=== Section Start ===

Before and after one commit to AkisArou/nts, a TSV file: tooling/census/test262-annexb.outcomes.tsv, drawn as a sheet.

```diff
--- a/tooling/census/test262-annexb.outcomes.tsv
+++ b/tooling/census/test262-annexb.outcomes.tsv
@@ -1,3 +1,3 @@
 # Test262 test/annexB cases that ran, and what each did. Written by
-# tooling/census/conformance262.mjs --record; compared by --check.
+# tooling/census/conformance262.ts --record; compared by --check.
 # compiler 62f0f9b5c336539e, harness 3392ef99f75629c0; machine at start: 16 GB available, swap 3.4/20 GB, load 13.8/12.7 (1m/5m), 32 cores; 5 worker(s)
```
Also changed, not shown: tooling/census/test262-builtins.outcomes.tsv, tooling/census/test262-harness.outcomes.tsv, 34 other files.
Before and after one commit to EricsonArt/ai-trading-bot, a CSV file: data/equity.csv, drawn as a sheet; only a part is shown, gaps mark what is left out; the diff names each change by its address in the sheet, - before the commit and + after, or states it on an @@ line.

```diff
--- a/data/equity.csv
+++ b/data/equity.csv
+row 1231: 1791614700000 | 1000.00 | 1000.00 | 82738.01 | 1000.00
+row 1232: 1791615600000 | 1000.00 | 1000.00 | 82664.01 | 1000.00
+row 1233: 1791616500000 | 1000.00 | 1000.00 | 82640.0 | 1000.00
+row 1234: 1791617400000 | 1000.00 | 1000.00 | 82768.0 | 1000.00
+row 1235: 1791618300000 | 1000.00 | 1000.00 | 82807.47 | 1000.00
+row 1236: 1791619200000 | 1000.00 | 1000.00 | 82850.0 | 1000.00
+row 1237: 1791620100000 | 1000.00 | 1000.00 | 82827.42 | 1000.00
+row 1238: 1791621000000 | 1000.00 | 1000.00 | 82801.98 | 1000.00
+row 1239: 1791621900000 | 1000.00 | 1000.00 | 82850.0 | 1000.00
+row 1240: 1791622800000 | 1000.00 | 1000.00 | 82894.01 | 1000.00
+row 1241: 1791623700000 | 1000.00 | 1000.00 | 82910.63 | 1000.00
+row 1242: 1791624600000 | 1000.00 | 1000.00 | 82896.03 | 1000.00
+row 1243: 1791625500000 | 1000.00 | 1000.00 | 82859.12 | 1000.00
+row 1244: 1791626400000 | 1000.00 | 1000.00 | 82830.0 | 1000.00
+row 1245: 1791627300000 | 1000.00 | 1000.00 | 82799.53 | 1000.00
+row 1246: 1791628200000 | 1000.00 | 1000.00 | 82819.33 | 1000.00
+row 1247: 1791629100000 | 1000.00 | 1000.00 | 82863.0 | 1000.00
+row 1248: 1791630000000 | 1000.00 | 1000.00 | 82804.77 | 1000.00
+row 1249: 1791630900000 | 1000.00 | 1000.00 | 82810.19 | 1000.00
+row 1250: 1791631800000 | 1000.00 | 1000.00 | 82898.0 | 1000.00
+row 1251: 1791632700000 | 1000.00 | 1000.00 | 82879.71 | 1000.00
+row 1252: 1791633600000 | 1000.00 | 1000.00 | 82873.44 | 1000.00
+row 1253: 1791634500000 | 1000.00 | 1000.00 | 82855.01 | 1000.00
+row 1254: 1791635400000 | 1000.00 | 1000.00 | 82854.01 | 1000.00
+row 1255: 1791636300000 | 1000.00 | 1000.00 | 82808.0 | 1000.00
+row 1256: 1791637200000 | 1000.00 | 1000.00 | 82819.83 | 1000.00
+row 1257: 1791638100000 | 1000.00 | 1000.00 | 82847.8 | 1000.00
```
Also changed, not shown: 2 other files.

=== Section End ===

» Directions for this task
Every entry is to be restated exactly, with no line dropped.

» Output of the exercise
Before and after one commit to AkisArou/nts, a TSV file: tooling/census/test262-annexb.outcomes.tsv, drawn as a sheet.

```diff
--- a/tooling/census/test262-annexb.outcomes.tsv
+++ b/tooling/census/test262-annexb.outcomes.tsv
@@ -1,3 +1,3 @@
 # Test262 test/annexB cases that ran, and what each did. Written by
-# tooling/census/conformance262.mjs --record; compared by --check.
+# tooling/census/conformance262.ts --record; compared by --check.
 # compiler 62f0f9b5c336539e, harness 3392ef99f75629c0; machine at start: 16 GB available, swap 3.4/20 GB, load 13.8/12.7 (1m/5m), 32 cores; 5 worker(s)
```
Also changed, not shown: tooling/census/test262-builtins.outcomes.tsv, tooling/census/test262-harness.outcomes.tsv, 34 other files.
Before and after one commit to EricsonArt/ai-trading-bot, a CSV file: data/equity.csv, drawn as a sheet; only a part is shown, gaps mark what is left out; the diff names each change by its address in the sheet, - before the commit and + after, or states it on an @@ line.

```diff
--- a/data/equity.csv
+++ b/data/equity.csv
+row 1231: 1791614700000 | 1000.00 | 1000.00 | 82738.01 | 1000.00
+row 1232: 1791615600000 | 1000.00 | 1000.00 | 82664.01 | 1000.00
+row 1233: 1791616500000 | 1000.00 | 1000.00 | 82640.0 | 1000.00
+row 1234: 1791617400000 | 1000.00 | 1000.00 | 82768.0 | 1000.00
+row 1235: 1791618300000 | 1000.00 | 1000.00 | 82807.47 | 1000.00
+row 1236: 1791619200000 | 1000.00 | 1000.00 | 82850.0 | 1000.00
+row 1237: 1791620100000 | 1000.00 | 1000.00 | 82827.42 | 1000.00
+row 1238: 1791621000000 | 1000.00 | 1000.00 | 82801.98 | 1000.00
+row 1239: 1791621900000 | 1000.00 | 1000.00 | 82850.0 | 1000.00
+row 1240: 1791622800000 | 1000.00 | 1000.00 | 82894.01 | 1000.00
+row 1241: 1791623700000 | 1000.00 | 1000.00 | 82910.63 | 1000.00
+row 1242: 1791624600000 | 1000.00 | 1000.00 | 82896.03 | 1000.00
+row 1243: 1791625500000 | 1000.00 | 1000.00 | 82859.12 | 1000.00
+row 1244: 1791626400000 | 1000.00 | 1000.00 | 82830.0 | 1000.00
+row 1245: 1791627300000 | 1000.00 | 1000.00 | 82799.53 | 1000.00
+row 1246: 1791628200000 | 1000.00 | 1000.00 | 82819.33 | 1000.00
+row 1247: 1791629100000 | 1000.00 | 1000.00 | 82863.0 | 1000.00
+row 1248: 1791630000000 | 1000.00 | 1000.00 | 82804.77 | 1000.00
+row 1249: 1791630900000 | 1000.00 | 1000.00 | 82810.19 | 1000.00
+row 1250: 1791631800000 | 1000.00 | 1000.00 | 82898.0 | 1000.00
+row 1251: 1791632700000 | 1000.00 | 1000.00 | 82879.71 | 1000.00
+row 1252: 1791633600000 | 1000.00 | 1000.00 | 82873.44 | 1000.00
+row 1253: 1791634500000 | 1000.00 | 1000.00 | 82855.01 | 1000.00
+row 1254: 1791635400000 | 1000.00 | 1000.00 | 82854.01 | 1000.00
+row 1255: 1791636300000 | 1000.00 | 1000.00 | 82808.0 | 1000.00
+row 1256: 1791637200000 | 1000.00 | 1000.00 | 82819.83 | 1000.00
+row 1257: 1791638100000 | 1000.00 | 1000.00 | 82847.8 | 1000.00
```
Also changed, not shown: 2 other files.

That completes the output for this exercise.